Study says child poverty rate in U.S. now 20 percent

Twenty percent of kids in the United States lived in poverty in 2009, according to a new study released Wednesday.

The Annie E. Casey Foundation's annual Kids Count Data Book found that the child poverty rate in the U.S. grew about 18 percent over the last 10 years, with the numbers rising in 38 of the 50 states.

"This is really troubling because we had made so much progress in the 1990s in reducing the percentage of children in poverty," Patrick McCarthy, the foundation's president and CEO, told NPR. "Essentially the recession has put us back to where we were in the early 1990s."

NPR reported some of the sobering statistics contained in the report. Nearly 15 million children lived in poverty in 2009, and more than 30 million lived in households where no parent held a full-time, year-round job. Black children were twice as likely as white children to have an unemployed parent. In Nevada, which had the highest rate of children whose parents were unemployed and underemployed, 13 percent of babies, toddlers and teenagers have lived in a house that was foreclosed on.

Mississippi, Louisiana and Alabama ranked at the bottom in terms of child welfare. New Hampshire, Minnesota, Massachusetts and Vermont were at the top.

According to the Associated Press "researchers concluded that low-income children will likely suffer academically, economically and socially long after their parents have recovered."

"People who grew up in a financially secure situation find it easier to succeed in life, they are more likely to graduate from high school, more likely to graduate from college and these are things that will lead to greater success in life," Stephen Brown, director of the Center for Business and Economic Research at the University of Nevada, Las Vegas, told the AP. "What we are looking at is a cohort of kids who as they become adults may be less able to contribute to the growth of the economy.
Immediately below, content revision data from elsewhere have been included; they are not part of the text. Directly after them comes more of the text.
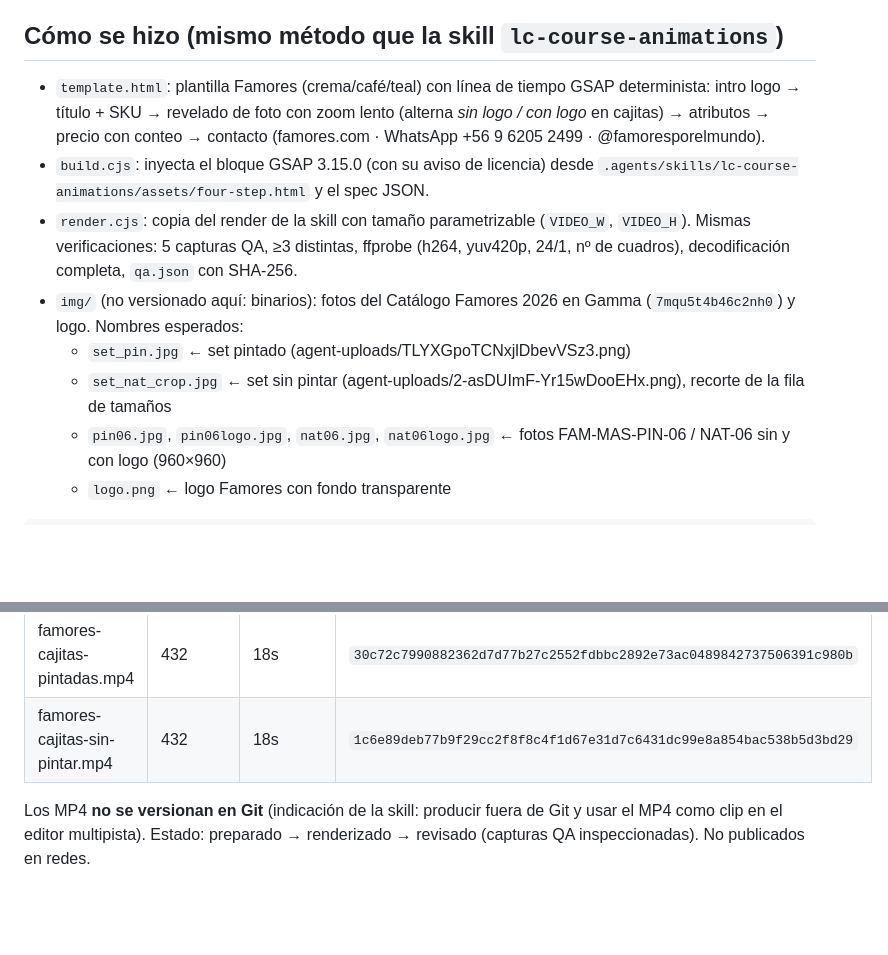
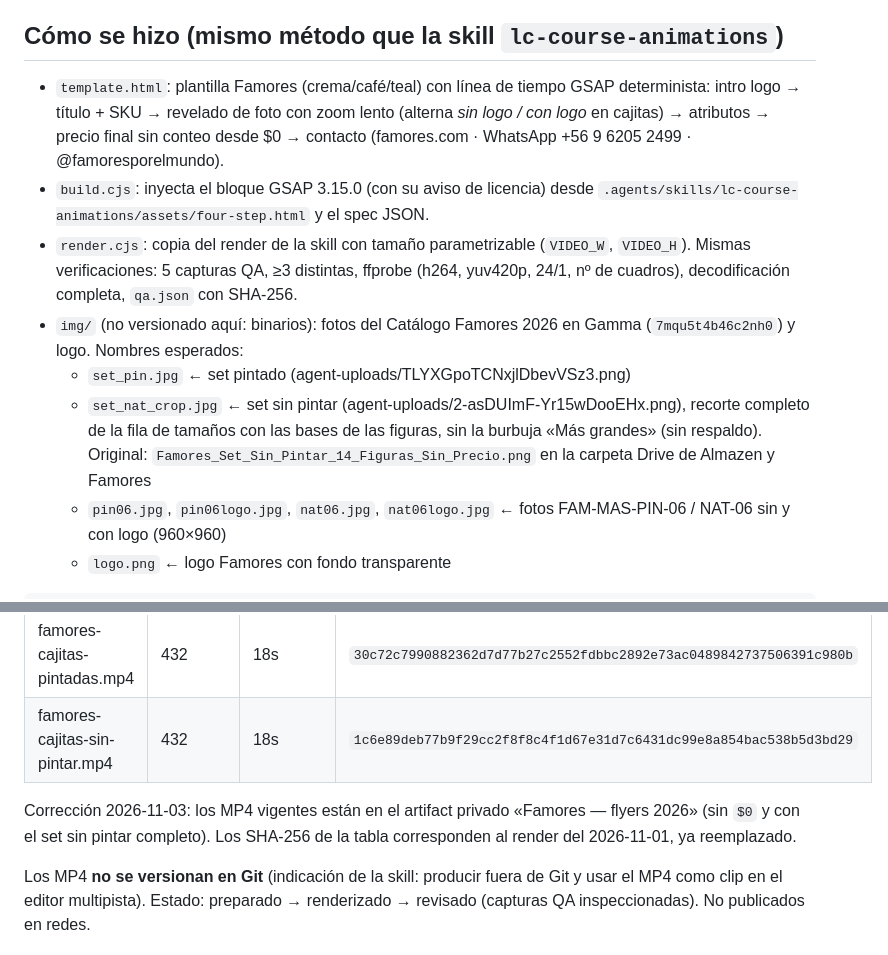
Before and after one commit to KatherineStehberg/Ai_video_maker, a Markdown page: examples/famores-2026/README.md, 2 parts joined by grey strips. GitHub-like rendering; blank space fills up the shorter version.

Commit message:
docs(famores): actualizar README tras corregir videos y foto sin pintar
Co-Authored-By: Claude Opus 5.5 <noreply@anthropic.com>
Claude-Session: https://claude.ai/code/session_012kkb16WG1kiXy3rQzoqaHp

```diff
--- a/examples/famores-2026/README.md
+++ b/examples/famores-2026/README.md
@@ -13,12 +13,12 @@ Precios finales en CLP, IVA incluido.
 
 ## Cómo se hizo (mismo método que la skill `lc-course-animations`)
 
-- `template.html`: plantilla Famores (crema/café/teal) con línea de tiempo GSAP determinista: intro logo → título + SKU → revelado de foto con zoom lento (alterna *sin logo / con logo* en cajitas) → atributos → precio con conteo → contacto (famores.com · WhatsApp +56 9 6205 2499 · @famoresporelmundo).
+- `template.html`: plantilla Famores (crema/café/teal) con línea de tiempo GSAP determinista: intro logo → título + SKU → revelado de foto con zoom lento (alterna *sin logo / con logo* en cajitas) → atributos → precio final sin conteo desde $0 → contacto (famores.com · WhatsApp +56 9 6205 2499 · @famoresporelmundo).
 - `build.cjs`: inyecta el bloque GSAP 3.15.0 (con su aviso de licencia) desde `.agents/skills/lc-course-animations/assets/four-step.html` y el spec JSON.
 - `render.cjs`: copia del render de la skill con tamaño parametrizable (`VIDEO_W`, `VIDEO_H`). Mismas verificaciones: 5 capturas QA, ≥3 distintas, ffprobe (h264, yuv420p, 24/1, nº de cuadros), decodificación completa, `qa.json` con SHA-256.
 - `img/` (no versionado aquí: binarios): fotos del Catálogo Famores 2026 en Gamma (`7mqu5t4b46c2nh0`) y logo. Nombres esperados:
   - `set_pin.jpg` ← set pintado (agent-uploads/TLYXGpoTCNxjlDbevVSz3.png)
-  - `set_nat_crop.jpg` ← set sin pintar (agent-uploads/2-asDUImF-Yr15wDooEHx.png), recorte de la fila de tamaños
+  - `set_nat_crop.jpg` ← set sin pintar (agent-uploads/2-asDUImF-Yr15wDooEHx.png), recorte completo de la fila de tamaños con las bases de las figuras, sin la burbuja «Más grandes» (sin respaldo). Original: `Famores_Set_Sin_Pintar_14_Figuras_Sin_Precio.png` en la carpeta Drive de Almazen y Famores
   - `pin06.jpg`, `pin06logo.jpg`, `nat06.jpg`, `nat06logo.jpg` ← fotos FAM-MAS-PIN-06 / NAT-06 sin y con logo (960×960)
   - `logo.png` ← logo Famores con fondo transparente
 
@@ -38,4 +38,6 @@ VIDEO_W=1080 VIDEO_H=1920 node render.cjs famores-set-pintado.html ../../tmp/fam
 | famores-cajitas-pintadas.mp4 | 432 | 18s | `30c72c7990882362d7d77b27c2552fdbbc2892e73ac0489842737506391c980b` |
 | famores-cajitas-sin-pintar.mp4 | 432 | 18s | `1c6e89deb77b9f29cc2f8f8c4f1d67e31d7c6431dc99e8a854bac538b5d3bd29` |
 
+Corrección 2026-11-03: los MP4 vigentes están en el artifact privado «Famores — flyers 2026» (sin `$0` y con el set sin pintar completo). Los SHA-256 de la tabla corresponden al render del 2026-11-01, ya reemplazado.
+
 Los MP4 **no se versionan en Git** (indicación de la skill: producir fuera de Git y usar el MP4 como clip en el editor multipista). Estado: preparado → renderizado → revisado (capturas QA inspeccionadas). No publicados en redes.
```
It could go on for multiple generations."

NPR notes that the report did contain some positives. Infant mortalities, child and teen deaths and high school dropout rates have all declined over the last two decades.